Religious restrictions tighten ahead of new regulations

Wednesday, November 9, 2016

As religious regulations tighten,
Christians find themselves increasingly
at odds with authorities.
(Photo: China Aid)
China Aid
Translated by Carolyn Song.

(Wenzhou, Zhejiang—Nov. 9, 2016) In preparation for the implementation of revisions to the Regulations on Religious Affairs, local districts across China have begun to strengthen their control and management of religious activities.

According to the Ethnic and Religious Affairs Committee of Zhejiang Province’s website, the Lucheng district of Wenzhou plans to build a grid system to regulate religious affairs. The system, which will consist of 111 large grids, will be monitored by more than 1,500 liaison officers from the religious affairs bureau. Each village will be surveilled.

Lucheng also implemented the Five Entries and Five Transformations movement, which aims to force churches to conform with the Communist Party’s stipulations. This year, 343 state-run newspapers containing the Party’s religious policies and regulations will be sent to religious institutions in the district.  The material will include lectures on the theme of "concentrically building the Chinese dream" and will consist of 32 sessions, educating more than 4,314 people.

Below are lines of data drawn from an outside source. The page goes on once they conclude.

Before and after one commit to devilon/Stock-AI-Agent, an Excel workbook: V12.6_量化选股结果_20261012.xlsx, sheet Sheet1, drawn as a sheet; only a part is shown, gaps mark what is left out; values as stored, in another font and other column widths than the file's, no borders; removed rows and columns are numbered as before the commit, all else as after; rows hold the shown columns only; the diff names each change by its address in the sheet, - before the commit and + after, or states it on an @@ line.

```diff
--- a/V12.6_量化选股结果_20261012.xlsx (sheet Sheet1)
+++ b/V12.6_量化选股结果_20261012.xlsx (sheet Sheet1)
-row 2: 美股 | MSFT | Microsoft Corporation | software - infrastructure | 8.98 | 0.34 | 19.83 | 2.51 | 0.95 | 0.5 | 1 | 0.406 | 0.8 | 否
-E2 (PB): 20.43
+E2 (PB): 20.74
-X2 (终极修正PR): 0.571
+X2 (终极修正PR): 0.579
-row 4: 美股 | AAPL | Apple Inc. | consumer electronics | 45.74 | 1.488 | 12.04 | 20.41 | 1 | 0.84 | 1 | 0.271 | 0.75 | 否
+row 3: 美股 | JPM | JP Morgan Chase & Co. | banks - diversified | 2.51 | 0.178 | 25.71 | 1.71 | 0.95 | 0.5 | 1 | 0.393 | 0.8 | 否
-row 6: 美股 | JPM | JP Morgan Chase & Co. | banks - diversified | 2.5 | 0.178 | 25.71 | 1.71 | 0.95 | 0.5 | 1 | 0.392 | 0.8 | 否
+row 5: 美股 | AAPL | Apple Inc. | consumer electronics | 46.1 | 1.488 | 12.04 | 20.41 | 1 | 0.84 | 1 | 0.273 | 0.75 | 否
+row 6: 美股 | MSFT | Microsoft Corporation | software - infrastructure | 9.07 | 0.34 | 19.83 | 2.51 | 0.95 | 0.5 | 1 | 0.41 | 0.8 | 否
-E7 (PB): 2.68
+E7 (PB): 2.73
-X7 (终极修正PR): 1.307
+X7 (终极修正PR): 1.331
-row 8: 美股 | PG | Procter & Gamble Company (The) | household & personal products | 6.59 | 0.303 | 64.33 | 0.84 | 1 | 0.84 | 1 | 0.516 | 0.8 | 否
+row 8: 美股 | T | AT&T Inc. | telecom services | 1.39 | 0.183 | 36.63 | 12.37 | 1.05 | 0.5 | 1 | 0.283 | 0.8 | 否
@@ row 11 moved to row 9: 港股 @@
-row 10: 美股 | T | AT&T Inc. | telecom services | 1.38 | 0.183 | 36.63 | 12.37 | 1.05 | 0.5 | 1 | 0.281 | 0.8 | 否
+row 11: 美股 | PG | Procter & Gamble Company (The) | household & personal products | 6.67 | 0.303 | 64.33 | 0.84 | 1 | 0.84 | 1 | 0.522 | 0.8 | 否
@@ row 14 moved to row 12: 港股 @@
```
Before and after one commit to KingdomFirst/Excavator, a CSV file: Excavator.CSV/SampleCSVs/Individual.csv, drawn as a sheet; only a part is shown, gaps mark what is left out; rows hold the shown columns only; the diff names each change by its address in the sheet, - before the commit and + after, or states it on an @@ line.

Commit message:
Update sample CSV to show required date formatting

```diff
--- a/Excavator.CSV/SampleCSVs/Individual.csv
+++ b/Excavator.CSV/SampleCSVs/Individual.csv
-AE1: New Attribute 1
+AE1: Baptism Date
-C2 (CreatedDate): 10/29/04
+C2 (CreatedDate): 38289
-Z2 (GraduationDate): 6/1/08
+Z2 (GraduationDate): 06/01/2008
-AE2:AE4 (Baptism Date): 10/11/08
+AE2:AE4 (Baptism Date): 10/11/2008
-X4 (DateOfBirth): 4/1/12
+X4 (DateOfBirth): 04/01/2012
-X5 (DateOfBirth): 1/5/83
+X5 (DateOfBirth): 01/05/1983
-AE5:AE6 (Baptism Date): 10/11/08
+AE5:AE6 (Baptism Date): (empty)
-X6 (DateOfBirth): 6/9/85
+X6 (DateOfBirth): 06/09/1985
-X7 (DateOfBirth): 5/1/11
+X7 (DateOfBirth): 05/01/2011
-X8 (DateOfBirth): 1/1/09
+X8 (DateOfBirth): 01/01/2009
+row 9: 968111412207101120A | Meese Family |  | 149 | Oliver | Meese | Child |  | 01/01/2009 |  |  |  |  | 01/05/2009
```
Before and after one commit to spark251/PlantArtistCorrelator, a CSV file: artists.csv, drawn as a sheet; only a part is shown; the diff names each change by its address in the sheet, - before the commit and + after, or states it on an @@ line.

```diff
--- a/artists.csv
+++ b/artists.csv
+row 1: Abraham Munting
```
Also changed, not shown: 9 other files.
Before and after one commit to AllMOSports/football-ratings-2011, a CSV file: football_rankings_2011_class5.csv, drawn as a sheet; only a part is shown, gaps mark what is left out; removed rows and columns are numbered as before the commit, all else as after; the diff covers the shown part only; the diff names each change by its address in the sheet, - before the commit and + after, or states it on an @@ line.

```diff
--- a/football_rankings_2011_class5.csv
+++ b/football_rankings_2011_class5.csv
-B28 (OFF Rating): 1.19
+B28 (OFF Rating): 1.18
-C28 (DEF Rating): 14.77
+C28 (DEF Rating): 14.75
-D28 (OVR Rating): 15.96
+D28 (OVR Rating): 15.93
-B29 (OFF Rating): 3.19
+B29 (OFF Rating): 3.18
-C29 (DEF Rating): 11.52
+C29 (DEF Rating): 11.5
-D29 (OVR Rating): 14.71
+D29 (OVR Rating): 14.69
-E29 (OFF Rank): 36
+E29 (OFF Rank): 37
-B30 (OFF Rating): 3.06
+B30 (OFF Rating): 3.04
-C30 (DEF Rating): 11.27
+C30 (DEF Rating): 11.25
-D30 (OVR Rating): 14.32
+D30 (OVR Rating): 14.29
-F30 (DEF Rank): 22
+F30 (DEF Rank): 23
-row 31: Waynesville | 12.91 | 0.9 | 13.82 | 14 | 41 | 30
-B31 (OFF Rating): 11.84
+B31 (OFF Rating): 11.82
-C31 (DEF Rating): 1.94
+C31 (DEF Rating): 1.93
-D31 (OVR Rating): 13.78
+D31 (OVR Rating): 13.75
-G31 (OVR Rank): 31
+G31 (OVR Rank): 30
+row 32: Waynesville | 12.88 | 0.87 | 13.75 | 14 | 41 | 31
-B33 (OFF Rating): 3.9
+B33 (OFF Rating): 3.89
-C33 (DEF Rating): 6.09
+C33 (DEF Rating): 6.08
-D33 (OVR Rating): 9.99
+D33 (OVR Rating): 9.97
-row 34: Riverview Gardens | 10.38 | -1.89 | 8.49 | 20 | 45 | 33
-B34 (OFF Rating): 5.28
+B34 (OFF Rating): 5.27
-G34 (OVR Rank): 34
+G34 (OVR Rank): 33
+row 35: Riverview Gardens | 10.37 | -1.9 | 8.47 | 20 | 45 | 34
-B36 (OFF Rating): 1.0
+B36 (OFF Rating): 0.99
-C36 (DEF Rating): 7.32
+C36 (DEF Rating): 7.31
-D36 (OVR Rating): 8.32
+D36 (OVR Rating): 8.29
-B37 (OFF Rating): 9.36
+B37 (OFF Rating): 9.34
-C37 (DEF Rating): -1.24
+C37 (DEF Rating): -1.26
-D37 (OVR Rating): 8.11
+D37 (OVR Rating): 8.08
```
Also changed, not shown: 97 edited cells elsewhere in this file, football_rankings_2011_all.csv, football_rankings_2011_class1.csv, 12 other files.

Several locations have also established 10 sites to strengthen the Communist Party‘s organization and leadership in religious work. Recently, a local government branch found what they consider to be a serious problem in rural areas: the elderly take children to church. In response, the authorities in Yangyi, Tengqiao, Shanfu, and other towns have begun establishing community cultural centers, cultural auditoriums, and activities such as "Happy Sunday" and "Childish Mind School" to attract children on the weekends, thus eliminating the problem of them attending church.

These changes come in advance of a set of proposed changes to China’s Regulations on Religious Affairs, which are scheduled to take effect next year. The proposals, which prohibit “organizing religious activities in unapproved religious sites” and “preaching, organizing religious activities, and establishing religious institutions or religious sites at schools,” are designed to limit the freedom of Christians to practice and share their faith.

China Aid reports on abuses, such as those suffered by Christians under tightening restrictions, in order to stand in solidarity with the persecuted church and promote religious freedom in China.

ChinaAid Media Team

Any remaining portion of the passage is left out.